This paper is suggesting pathways on how to investigate and analyze the implementation of public policies at a time where the idea of governance is leaving no public policy process untouched in any advanced liberal democracy. But due to the bewildering variety of ways in which the concept of governance is now used, a first step in an endeavour to answer a ‘how to study?’ question must be to ask and answer a ‘what is governance?’ question. One way of proceeding is by identifying the specific usage empirically as a special blend between different forms of hierarchical governance, co-governance and self-governance. Applying this method, a ‘governance blend’ is identified within the implementation of Danish employment policies which is termed a ‘citizen-centred implementation network’, which is then used in the rest of paper to test the analytic powers of the emerging conceptual framework. However, this only leaves us with the rough contours of a phenomenon that has yet to be mapped more thoroughly. This paper then continues by proposing that to grasp a phenomenon of this kind - where self-governance and co-governance is so prominently present - an action-oriented approach must be applied in order to reveal policy-making in implementation processes and a network perceptive is useful for understanding its interactive character. Further, it is argued that existing theories on implementation networks are not fully capable of investigating and analysing the citizen-centred implementation network, partially due to a top-down bias but also because they do not relate networks sufficiently to a social structure, thereby underexposing issues of identity. It is proposed that one way of achieving this is by combining the network perspective with Pierre Bourdieu’s idea of practices within quasi-autonomous social fields. Besides contributing with a coherent conceptual framework for studying social positions practiced by stakeholders, this approach adds to the investigation and analysis of manifestations of self-governance and co-governance in the citizen-centred implementation networks. Finally, it is suggested that manifestations of hierarchical governance can be studied by using insights from network management combined with Pierre Bourdieu’s concept of the political and administrative fields. This gives the added value of enabling to the analyst to identify hierarchical forms of governance by different network management strategies while still maintaining a focus on both relations of collaboration and power.

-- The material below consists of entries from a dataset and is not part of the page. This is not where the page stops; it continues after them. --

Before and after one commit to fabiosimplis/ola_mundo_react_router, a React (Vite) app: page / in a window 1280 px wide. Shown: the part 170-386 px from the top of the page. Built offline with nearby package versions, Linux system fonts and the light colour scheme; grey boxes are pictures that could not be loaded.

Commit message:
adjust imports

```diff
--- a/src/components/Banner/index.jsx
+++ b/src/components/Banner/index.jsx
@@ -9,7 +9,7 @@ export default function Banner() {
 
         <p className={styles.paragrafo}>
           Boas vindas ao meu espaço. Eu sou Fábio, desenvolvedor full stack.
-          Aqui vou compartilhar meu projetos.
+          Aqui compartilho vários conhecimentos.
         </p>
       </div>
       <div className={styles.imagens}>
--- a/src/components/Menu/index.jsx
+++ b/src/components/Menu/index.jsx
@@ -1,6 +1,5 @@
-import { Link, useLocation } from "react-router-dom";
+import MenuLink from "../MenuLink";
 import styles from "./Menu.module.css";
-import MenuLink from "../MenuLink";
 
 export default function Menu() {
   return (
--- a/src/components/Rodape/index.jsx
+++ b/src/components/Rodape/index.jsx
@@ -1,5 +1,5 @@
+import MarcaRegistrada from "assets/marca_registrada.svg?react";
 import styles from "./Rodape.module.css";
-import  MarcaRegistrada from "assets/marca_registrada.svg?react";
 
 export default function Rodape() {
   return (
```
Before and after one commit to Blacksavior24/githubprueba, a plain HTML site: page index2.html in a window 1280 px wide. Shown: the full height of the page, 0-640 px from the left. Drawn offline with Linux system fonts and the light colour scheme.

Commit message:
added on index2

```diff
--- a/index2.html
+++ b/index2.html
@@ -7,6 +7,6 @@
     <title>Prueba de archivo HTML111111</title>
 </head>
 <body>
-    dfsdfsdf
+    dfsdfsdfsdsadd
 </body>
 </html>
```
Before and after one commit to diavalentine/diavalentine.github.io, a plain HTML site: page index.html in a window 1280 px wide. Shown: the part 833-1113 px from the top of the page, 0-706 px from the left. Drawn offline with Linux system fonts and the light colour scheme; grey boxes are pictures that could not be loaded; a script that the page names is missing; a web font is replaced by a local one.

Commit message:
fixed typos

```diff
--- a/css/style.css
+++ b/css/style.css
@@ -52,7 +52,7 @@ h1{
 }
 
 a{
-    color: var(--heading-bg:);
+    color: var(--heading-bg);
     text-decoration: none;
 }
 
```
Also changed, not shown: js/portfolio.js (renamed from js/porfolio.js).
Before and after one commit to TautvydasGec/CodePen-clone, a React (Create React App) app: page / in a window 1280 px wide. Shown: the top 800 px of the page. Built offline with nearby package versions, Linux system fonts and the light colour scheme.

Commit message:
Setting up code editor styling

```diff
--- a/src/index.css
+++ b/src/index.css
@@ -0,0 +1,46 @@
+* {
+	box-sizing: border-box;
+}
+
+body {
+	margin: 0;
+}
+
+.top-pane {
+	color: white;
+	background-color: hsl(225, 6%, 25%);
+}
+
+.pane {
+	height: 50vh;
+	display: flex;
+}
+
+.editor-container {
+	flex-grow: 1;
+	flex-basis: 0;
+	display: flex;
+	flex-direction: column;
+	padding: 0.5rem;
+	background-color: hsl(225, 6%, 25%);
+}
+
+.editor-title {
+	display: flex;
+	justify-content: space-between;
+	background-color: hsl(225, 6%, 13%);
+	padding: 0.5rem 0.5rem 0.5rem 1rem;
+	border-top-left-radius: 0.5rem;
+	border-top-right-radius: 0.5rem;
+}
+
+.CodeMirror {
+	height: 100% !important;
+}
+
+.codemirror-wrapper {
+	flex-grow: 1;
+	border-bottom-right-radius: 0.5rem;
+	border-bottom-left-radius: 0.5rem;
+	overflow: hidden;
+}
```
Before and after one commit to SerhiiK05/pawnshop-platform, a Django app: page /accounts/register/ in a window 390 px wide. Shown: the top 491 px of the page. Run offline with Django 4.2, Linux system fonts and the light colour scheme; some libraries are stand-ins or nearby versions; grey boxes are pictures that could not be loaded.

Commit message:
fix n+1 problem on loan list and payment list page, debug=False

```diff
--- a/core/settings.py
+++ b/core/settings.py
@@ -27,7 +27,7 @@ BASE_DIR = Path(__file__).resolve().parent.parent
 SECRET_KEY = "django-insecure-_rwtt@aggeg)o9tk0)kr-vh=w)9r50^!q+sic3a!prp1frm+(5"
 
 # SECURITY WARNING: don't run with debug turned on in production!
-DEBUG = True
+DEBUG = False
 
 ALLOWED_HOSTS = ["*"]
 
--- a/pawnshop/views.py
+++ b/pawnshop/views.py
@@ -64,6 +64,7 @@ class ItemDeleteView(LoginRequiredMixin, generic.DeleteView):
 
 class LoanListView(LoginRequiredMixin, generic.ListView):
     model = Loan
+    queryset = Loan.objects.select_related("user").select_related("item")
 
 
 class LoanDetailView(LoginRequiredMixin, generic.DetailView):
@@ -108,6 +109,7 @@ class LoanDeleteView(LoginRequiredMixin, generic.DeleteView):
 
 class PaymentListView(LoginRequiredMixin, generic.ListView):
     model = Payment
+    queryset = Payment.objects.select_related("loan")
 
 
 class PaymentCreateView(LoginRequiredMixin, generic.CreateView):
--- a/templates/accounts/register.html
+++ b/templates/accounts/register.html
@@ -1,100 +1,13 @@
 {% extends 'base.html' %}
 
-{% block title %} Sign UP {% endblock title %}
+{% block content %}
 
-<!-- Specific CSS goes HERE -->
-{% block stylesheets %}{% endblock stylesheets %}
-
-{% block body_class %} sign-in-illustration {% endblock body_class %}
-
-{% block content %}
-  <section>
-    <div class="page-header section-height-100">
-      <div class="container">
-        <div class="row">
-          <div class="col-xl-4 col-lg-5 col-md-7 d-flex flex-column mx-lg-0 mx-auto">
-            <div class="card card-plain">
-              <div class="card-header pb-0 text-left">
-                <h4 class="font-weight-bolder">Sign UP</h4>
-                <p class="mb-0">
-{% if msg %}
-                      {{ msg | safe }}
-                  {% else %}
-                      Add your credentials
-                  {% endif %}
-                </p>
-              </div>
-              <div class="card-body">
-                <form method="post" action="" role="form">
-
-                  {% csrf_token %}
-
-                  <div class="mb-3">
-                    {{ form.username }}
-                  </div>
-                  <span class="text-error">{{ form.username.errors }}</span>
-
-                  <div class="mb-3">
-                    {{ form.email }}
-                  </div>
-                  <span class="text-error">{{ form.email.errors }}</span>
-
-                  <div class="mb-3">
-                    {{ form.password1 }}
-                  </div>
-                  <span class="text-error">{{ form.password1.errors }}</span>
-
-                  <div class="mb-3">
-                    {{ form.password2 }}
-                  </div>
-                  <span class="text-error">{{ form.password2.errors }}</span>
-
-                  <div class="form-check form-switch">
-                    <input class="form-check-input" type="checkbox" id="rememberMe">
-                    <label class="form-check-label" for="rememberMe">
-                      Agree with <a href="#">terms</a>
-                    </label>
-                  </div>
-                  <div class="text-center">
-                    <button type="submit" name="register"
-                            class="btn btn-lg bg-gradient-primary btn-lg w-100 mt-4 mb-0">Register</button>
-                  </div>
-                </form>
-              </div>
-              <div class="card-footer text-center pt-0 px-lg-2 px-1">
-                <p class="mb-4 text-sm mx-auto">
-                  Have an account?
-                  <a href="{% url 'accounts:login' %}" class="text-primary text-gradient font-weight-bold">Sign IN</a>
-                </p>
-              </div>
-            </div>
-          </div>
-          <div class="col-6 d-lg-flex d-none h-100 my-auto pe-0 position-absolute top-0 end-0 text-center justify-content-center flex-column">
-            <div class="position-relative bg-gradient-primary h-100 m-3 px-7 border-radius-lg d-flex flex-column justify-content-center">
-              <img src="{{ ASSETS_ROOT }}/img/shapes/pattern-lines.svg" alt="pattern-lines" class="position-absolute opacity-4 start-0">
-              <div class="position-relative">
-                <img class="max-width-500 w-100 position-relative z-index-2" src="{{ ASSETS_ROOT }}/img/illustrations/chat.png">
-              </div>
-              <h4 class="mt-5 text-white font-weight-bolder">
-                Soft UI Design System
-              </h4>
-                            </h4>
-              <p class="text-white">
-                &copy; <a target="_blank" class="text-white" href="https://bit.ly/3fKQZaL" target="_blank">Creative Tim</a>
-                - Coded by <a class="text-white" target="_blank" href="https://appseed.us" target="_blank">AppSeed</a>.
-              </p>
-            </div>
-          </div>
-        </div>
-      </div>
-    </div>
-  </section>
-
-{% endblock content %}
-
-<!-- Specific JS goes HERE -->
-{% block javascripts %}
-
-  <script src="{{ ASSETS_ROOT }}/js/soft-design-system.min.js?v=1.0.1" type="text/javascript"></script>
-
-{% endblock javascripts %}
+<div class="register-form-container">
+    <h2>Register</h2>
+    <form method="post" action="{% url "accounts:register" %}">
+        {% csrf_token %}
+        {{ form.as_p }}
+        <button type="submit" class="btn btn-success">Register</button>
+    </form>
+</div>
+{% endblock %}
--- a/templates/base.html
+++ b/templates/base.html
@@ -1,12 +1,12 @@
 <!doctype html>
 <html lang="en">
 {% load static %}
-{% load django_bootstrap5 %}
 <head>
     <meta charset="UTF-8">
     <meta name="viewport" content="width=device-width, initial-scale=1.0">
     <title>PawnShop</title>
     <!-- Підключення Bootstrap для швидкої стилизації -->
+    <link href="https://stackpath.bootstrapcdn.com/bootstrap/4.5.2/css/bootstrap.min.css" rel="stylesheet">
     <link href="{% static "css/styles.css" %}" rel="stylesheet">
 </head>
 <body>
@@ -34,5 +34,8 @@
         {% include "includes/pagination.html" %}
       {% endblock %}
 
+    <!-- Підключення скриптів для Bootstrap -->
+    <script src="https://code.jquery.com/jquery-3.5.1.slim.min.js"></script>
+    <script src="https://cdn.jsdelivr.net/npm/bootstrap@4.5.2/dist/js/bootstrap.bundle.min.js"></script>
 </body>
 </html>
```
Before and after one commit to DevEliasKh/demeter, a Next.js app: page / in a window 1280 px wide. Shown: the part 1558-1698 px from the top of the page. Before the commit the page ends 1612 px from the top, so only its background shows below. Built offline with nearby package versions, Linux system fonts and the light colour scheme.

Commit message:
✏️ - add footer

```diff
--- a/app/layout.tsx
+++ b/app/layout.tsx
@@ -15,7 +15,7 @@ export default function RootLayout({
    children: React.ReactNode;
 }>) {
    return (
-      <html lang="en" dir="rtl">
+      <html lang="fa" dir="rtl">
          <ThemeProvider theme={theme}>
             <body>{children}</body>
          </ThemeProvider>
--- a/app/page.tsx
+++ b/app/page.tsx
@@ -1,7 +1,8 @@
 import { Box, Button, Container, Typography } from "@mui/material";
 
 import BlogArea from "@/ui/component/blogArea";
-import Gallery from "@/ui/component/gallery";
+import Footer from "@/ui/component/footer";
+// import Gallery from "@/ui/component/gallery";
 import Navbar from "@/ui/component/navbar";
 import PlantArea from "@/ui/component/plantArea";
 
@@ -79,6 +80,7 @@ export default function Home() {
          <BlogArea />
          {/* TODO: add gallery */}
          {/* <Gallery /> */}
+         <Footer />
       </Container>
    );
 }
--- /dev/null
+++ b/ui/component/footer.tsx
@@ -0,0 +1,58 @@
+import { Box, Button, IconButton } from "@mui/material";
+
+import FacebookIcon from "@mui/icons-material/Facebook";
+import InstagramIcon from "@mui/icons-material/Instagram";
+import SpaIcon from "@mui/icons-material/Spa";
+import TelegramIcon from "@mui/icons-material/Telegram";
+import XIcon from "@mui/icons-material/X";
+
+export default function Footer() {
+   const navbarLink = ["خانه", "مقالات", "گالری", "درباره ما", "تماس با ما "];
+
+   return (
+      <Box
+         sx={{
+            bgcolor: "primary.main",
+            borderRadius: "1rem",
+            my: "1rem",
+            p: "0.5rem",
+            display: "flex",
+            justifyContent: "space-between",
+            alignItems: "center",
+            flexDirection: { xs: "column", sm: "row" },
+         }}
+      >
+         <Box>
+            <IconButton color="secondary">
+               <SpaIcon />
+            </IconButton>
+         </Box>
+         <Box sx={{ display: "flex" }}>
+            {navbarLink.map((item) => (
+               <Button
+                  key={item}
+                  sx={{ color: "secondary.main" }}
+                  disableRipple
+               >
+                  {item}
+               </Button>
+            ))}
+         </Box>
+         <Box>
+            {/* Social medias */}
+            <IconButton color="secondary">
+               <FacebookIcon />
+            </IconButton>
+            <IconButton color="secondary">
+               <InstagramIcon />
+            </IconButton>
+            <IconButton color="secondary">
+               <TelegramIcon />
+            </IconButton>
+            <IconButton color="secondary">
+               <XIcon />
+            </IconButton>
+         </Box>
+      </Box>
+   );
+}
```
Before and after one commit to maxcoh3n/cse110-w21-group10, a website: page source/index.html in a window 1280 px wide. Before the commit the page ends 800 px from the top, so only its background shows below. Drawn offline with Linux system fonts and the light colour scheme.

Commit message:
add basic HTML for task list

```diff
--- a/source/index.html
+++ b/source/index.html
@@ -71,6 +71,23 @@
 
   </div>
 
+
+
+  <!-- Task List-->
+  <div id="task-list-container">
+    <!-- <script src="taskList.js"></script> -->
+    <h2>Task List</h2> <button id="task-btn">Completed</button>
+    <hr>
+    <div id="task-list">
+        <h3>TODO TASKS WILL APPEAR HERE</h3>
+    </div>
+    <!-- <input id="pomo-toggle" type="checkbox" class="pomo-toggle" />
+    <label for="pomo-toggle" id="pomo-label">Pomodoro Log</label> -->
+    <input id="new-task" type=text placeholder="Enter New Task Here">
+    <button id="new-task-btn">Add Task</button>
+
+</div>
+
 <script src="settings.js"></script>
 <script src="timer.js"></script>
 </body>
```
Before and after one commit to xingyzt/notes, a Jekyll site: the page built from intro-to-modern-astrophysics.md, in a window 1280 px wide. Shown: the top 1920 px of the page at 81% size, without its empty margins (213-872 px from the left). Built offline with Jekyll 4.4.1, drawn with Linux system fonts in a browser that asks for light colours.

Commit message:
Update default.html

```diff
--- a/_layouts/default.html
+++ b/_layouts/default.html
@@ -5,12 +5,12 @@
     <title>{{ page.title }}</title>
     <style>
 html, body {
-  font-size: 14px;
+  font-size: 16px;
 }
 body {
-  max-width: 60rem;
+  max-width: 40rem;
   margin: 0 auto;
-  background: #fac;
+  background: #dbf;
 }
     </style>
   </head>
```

Citizen-centred implementation network, co-governance, self-governance, hierarchical governance, quasi-autonomous social, political and administrative fields